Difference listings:
__________

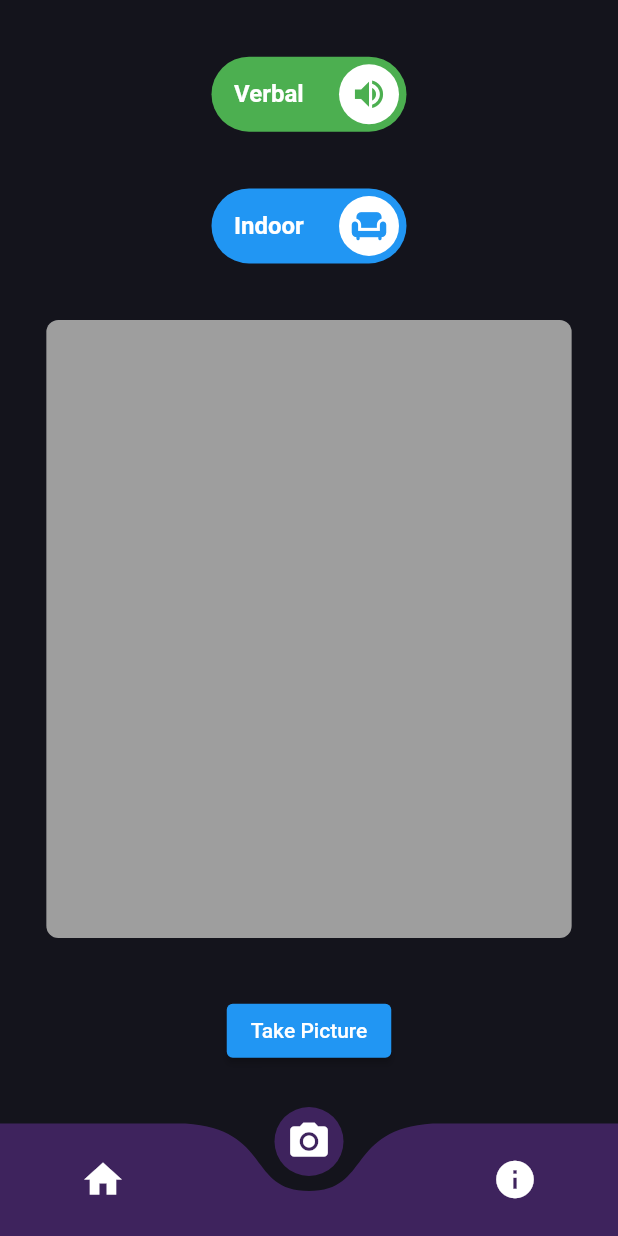
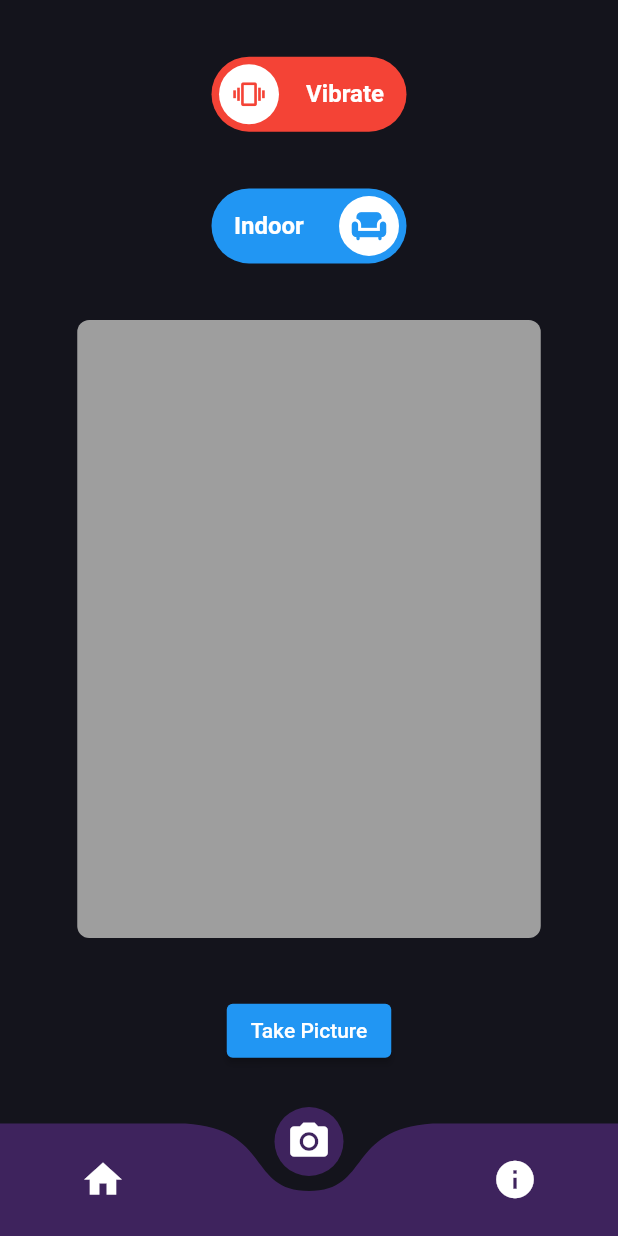
Before and after one commit to small-ing/gander-guide-app, a Flutter app: the screen it shows after launch, swiped to page 2, on a phone screen of 412 x 824 dp. Run offline on Flutter 3.47's test engine with Material 2 defaults, Android fonts, the phone set to English and light mode, and no system bars; drawn by our look-alikes of curved_navigation_bar, lite_rolling_switch; our stand-ins replace camera, fluttertoast, vibration.

Commit message:
lot of stuff, mostly works kinda though

```diff
--- a/lib/CameraPage.dart
+++ b/lib/CameraPage.dart
@@ -1,6 +1,8 @@
 import 'dart:io';
 import 'dart:convert';
 import 'dart:typed_data';
+import 'dart:math' as math;
+import 'dart:async';
 import 'package:path/path.dart' as path;
 import 'package:fluttertoast/fluttertoast.dart';
 import 'package:flutter/material.dart';
@@ -21,8 +23,8 @@ class CameraPage extends StatefulWidget {
 }
 
 class _CameraPageState extends State<CameraPage> {
-  bool isAlertOn = true;
-  bool isIndoor = false;
+  bool isAlertOn = false;
+  bool isIndoor = true;
   int _vibrationDuration = 0;
   int _vibrationAmplitude = 0;
   Uint8List imageBytes = Uint8List(0);
@@ -46,6 +48,7 @@ class _CameraPageState extends State<CameraPage> {
     _cameraController = CameraController(
       camera,
       ResolutionPreset.medium,
+      imageFormatGroup: ImageFormatGroup.jpeg,
     );
     await _cameraController!.initialize();
     setState(() {});
@@ -63,10 +66,10 @@ class _CameraPageState extends State<CameraPage> {
       final image = await _cameraController!.takePicture();
       final apiResponse = await sendFrameToAPI(File(image.path));
       //debugPrint('JSON being returned: $apiResponse');
-      if (isAlertOn) {
+      if (!isAlertOn) {
         debugPrint('Vibrating...');
         bool? hasVibrator = await Vibration.hasVibrator();
-        if (hasVibrator! && _vibrationDuration > 0) {
+        if (hasVibrator == true && _vibrationDuration > 0) {
           //debugPrint('Device has a vibrator');
           Vibration.vibrate(duration: _vibrationDuration, amplitude: _vibrationAmplitude);
         } else {
@@ -75,9 +78,12 @@ class _CameraPageState extends State<CameraPage> {
 
       }
       imageBytes = base64Decode(apiResponse);
+      setState(() {});
+      debugPrint("State updated");
+
       //Fluttertoast.showToast(msg: apiResponse);
     } catch (e) {
-      Fluttertoast.showToast(msg: 'Error capturing picture or Vibrating phone: $e');
+      Fluttertoast.showToast(msg: 'Error capturing picture or Vibrating phone: $e', toastLength: Toast.LENGTH_LONG);
     }
   }
 
@@ -88,7 +94,7 @@ class _CameraPageState extends State<CameraPage> {
       final base64Image = base64Encode(bytes);
       String vibe = 'false';
       String indoor = 'false';
-      if (isAlertOn) {
+      if (!isAlertOn) {
         vibe = 'true';
       }
       if (isIndoor) {
@@ -97,7 +103,7 @@ class _CameraPageState extends State<CameraPage> {
       debugPrint('Sending frame to API at $apiEndpoint');
       final response = await http.post(
         Uri.parse(apiEndpoint),
-        body: jsonEncode({'image': base64Image, 'vibrate': vibe,'indoor': indoor}),
+        body: jsonEncode({'image': base64Image, 'vibrate': vibe, 'indoor': indoor}),
         headers: {'Content-Type': 'application/json'},
       );
 
@@ -116,6 +122,16 @@ class _CameraPageState extends State<CameraPage> {
       return 'Error sending frame to API: $e';
     }
   }
+
+Widget rotatedImage(Uint8List imageBytes) {
+  if (imageBytes.isEmpty) return Container(); // Return an empty container if imageBytes is empty.
+
+  return Transform.rotate(
+    angle: 90 * math.pi / 180, // Rotate the image by -90 degrees (clockwise).
+    child: Image.memory(imageBytes),
+  );
+}
+
 
   @override
   Widget build(BuildContext context) {
@@ -148,7 +164,7 @@ class _CameraPageState extends State<CameraPage> {
             ),
             // Indoor/Outdoor Switch
             LiteRollingSwitch(
-              value: isAlertOn,
+              value: isIndoor,
               textOn: 'Indoor',
               textOff: 'Outdoor',
               colorOn: Colors.blue,
@@ -169,14 +185,16 @@ class _CameraPageState extends State<CameraPage> {
             ),
             Container(
               height: MediaQuery.of(context).size.height / 2,
-              width: MediaQuery.of(context).size.width * 0.85,
+              width: MediaQuery.of(context).size.width * 0.75,
+              //height: 360,
+              //width: 270,
               decoration: BoxDecoration(
-                color: Colors.grey, // Customize the color of the square
-                image: DecorationImage(
-                  image: MemoryImage(imageBytes),
-                  fit: BoxFit.cover,
-                ),
                 borderRadius: BorderRadius.circular(8.0),
+                color: Colors.grey,
+              ),
+              child: FittedBox(
+                child: rotatedImage(imageBytes),
+                fit: BoxFit.cover,
               ),
             ),
             ElevatedButton(
```
Also changed, not shown: 2 other files.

__________

_Requirement_:
Filter the records down to the lines containing the word "CameraPage", and copy those.

_Problem solution_:
--- a/lib/CameraPage.dart
+++ b/lib/CameraPage.dart
@@ -21,8 +23,8 @@ class CameraPage extends StatefulWidget {
 class _CameraPageState extends State<CameraPage> {
@@ -46,6 +48,7 @@ class _CameraPageState extends State<CameraPage> {
@@ -63,10 +66,10 @@ class _CameraPageState extends State<CameraPage> {
@@ -75,9 +78,12 @@ class _CameraPageState extends State<CameraPage> {
@@ -88,7 +94,7 @@ class _CameraPageState extends State<CameraPage> {
@@ -97,7 +103,7 @@ class _CameraPageState extends State<CameraPage> {
@@ -116,6 +122,16 @@ class _CameraPageState extends State<CameraPage> {
@@ -148,7 +164,7 @@ class _CameraPageState extends State<CameraPage> {
@@ -169,14 +185,16 @@ class _CameraPageState extends State<CameraPage> {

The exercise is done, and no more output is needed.